Cytoprotective and antioxidant role of diallyl tetrasulfide on cadmium induced renal injury: An in vivo and in vitro study. Pari L, Murugavel P, Sitasawad SL, Kumar K. Life Sci. 2007 Jan 23;80(7):650-8.

Cadmium induced mitochondrial injury and apoptosis in vero cells: protective effect of diallyl tetrasufide from garlic. Murugavel P, Pari L , Sitasawad SL, Kumar S, Kumar S. Int J Biochem Cell Biol. 2007;39(1):161-70.

Scoparia dulcis, a traditional antidiabetic plant, protects against streptozotocin induced oxidative stress and apoptosis in vitro and in vivo. Latha M, Pari L, Sitasawad S, Bhonde R. J Biochem Mol Toxicol. 2004;18(5):261-72.

Insulin-secretagogue activity and cytoprotective role of the traditional antidiabetic plant Scoparia dulcis (Sweet Broomweed) Muniappan Latha, Leelavinothan Pari, Sandhya Sitasawad, Ramesh Bhonde Life Sciences 75 (2004) 2003-2014.

Decreased antioxidant enzymes and membrane essential polyunsaturated fatty acids in schizophrenic and bipolar mood disorder patients. Prabhakar K Ranjekar, Ashwini Hinge, Mahabaleshwar Hegade, Madhav Ghate M., Anvita Kale, Sandhya Sitasawad , Ulhas Wagh, Vijay Debsikdar, Sahebrao Mahadik (2003) Psychiatry Research, 121(2):109-22.

Essential polyunsaturated fatty acid and lipid peroxide levels in never-medicated and medicated schizophrenia patients. Arvindakshan M, Sitasawad S, Debsikdar V, Ghate M, Evans D, Horrobin DF, Bennett C, Ranjekar PK, Mahadik SP (2003) Biol Psychiatry 53(1):56-64

Beneficial effect of supplementation with Copper Sulfate on STZ-diabetic mice (IDDM). Sandhya Sitasawad, Manisha Deshpande, Mamata Katdare, Suraj Tirth and Pradeep Parab (2001) Diabetes Res Clin Pract 2001 May;52(2):77-84

Inter Individual Differences in Carbamezapine handling. Yardi, N., Divekar D., Sant H., Divate P., Apte C., Singh J.P. and Shiras A.Sitasawad S., Wagh.
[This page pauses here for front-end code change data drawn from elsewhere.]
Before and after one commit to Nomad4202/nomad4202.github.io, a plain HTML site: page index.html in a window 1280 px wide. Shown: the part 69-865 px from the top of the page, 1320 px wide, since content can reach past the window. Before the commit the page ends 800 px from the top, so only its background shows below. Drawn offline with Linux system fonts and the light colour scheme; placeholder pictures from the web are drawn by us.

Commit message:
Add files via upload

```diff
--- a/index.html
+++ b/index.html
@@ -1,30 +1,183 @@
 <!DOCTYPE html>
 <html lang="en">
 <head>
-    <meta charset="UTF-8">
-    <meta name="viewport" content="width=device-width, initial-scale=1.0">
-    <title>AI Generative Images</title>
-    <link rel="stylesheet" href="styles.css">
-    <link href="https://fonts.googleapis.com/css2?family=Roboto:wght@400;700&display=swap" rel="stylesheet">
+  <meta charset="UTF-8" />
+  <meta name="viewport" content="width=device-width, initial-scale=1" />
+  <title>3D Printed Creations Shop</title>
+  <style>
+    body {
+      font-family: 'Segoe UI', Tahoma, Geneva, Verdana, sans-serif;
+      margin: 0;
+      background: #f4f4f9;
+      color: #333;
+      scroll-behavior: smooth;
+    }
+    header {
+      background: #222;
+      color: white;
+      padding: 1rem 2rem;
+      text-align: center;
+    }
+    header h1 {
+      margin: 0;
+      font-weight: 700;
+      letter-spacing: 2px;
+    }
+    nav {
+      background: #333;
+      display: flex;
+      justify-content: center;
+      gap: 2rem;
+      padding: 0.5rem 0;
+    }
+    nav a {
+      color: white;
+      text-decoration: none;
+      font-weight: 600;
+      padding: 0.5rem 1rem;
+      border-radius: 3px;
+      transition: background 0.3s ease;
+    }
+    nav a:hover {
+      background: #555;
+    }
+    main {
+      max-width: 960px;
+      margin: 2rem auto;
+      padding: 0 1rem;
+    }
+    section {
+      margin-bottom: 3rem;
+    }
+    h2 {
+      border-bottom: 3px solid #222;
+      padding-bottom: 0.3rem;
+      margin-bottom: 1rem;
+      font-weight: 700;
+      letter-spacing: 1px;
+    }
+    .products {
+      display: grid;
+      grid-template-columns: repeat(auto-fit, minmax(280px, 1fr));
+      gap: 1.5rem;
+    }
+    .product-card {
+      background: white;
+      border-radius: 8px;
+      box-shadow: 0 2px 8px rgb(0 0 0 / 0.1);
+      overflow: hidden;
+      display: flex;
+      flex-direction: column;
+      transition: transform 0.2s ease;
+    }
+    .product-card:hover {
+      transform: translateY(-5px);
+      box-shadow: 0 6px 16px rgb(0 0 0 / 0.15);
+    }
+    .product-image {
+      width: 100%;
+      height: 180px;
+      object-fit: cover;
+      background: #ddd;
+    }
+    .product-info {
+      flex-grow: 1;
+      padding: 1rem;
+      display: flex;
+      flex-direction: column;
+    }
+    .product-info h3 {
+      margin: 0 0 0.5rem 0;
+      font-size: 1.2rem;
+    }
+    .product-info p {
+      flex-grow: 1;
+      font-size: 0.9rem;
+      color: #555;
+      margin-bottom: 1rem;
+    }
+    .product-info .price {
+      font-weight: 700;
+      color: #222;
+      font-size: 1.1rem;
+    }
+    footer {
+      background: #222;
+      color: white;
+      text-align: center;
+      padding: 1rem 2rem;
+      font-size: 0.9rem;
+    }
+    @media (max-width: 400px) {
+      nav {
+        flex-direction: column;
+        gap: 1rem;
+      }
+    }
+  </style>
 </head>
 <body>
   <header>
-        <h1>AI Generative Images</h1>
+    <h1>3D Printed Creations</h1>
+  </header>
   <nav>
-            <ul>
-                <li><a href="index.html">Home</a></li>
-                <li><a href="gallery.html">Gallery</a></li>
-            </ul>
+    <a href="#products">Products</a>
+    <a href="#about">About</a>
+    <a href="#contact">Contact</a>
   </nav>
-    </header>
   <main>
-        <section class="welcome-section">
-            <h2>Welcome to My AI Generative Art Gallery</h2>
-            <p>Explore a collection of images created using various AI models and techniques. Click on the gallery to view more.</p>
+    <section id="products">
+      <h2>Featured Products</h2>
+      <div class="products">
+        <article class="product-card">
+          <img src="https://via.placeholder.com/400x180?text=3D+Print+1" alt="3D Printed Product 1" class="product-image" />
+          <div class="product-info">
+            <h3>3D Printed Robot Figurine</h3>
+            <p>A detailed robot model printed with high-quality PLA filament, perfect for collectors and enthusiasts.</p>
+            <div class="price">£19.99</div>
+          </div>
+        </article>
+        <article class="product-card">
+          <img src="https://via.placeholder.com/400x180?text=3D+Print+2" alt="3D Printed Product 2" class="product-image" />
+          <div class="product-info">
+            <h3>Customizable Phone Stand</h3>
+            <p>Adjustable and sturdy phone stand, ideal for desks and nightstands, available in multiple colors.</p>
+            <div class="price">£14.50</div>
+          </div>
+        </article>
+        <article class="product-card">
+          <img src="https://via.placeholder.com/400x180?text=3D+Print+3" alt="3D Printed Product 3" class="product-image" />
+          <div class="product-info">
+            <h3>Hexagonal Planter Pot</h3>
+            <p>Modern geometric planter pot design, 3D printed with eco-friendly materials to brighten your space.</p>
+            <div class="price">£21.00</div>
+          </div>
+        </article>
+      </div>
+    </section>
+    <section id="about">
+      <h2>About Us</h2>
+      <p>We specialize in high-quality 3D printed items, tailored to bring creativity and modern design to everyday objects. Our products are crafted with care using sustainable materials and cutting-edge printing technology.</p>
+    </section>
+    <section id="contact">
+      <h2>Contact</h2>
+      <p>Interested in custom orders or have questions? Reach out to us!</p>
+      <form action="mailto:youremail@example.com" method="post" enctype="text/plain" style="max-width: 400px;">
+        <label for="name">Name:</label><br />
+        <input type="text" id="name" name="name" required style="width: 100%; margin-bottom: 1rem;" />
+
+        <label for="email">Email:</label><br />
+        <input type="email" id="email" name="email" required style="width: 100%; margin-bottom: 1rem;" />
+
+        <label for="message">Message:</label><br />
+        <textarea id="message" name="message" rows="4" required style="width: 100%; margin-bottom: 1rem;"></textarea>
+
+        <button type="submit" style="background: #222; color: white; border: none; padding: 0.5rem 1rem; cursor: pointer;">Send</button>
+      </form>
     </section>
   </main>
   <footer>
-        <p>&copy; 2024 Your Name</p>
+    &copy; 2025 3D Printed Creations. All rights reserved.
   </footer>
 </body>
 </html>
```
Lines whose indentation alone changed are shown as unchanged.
U. (1997) Epilepsia, 38 (3) : 41-48.

 

Patents

Dr. Sandhya Sitasawad

1) “Anti-tumor activity of AECHL-1, a novel triterpenoid isolated from Ailanthus excelsa in vitro and in vivo”. PCT Application #PCT/INO8/000795 dated 02/12/2008.

Granted: US: 8,519,163 B2; Japan: 5468611; Europe: 2337782

Book Chapter

Mahadik SP, Sitasawad S., Mulchandani M. Membrane Peroxidation and the Neuropathology of Schizophrenia. In: Phospholipid Spectrum Disorder in Psychiatry, Pages 99, 2000, Malcolm Peet, Iain Glen and Horrobin D.F (Eds.), (Maurius Press)

Membership

Council Member and Member of the Advisory Committee for International Academy of Cardiovascular Sciences - IACS (India Section)

Funding

The work in our laboratory is supported by grant from the Department of Biotechnology, New Delhi, India. Aparajita and Mithila are supported by fellowship from the Council of scientific and Industrial research, New Delhi, Prachi, Sarojini, Shilpa and Dinisha are supported by fellowship from the University Grants Commission, New Delhi and the project on AECHL-1 from the Department of Science and Technology, New Delhi.

Current Ph.D Students

  • Ms. Sarojini Singh (Senior Research Fellow)
  • Ms. Dinisha Kamble (Senior Research Fellow)
  • Ms. Deepali Badhane (Junior Research Fellow)
  • Ms. Rohini Dhat (Junior Research Fellow)
  • Ms. Megharani Mahajan (Junior Research Fellow)
  • Ms. Suneeta (Junior Research Fellow)
  • Ms. Vishi Sharma (Junior Research Fellow)

Alumni

  • Santosh Kumar
  • Sandeep Kumar
  • Vasundhara Kain
  • Mithila Sawant
  • Aparjita Dasgupta
  • Prachi Umbarkar
  • A. Silpa

Back
Back to Top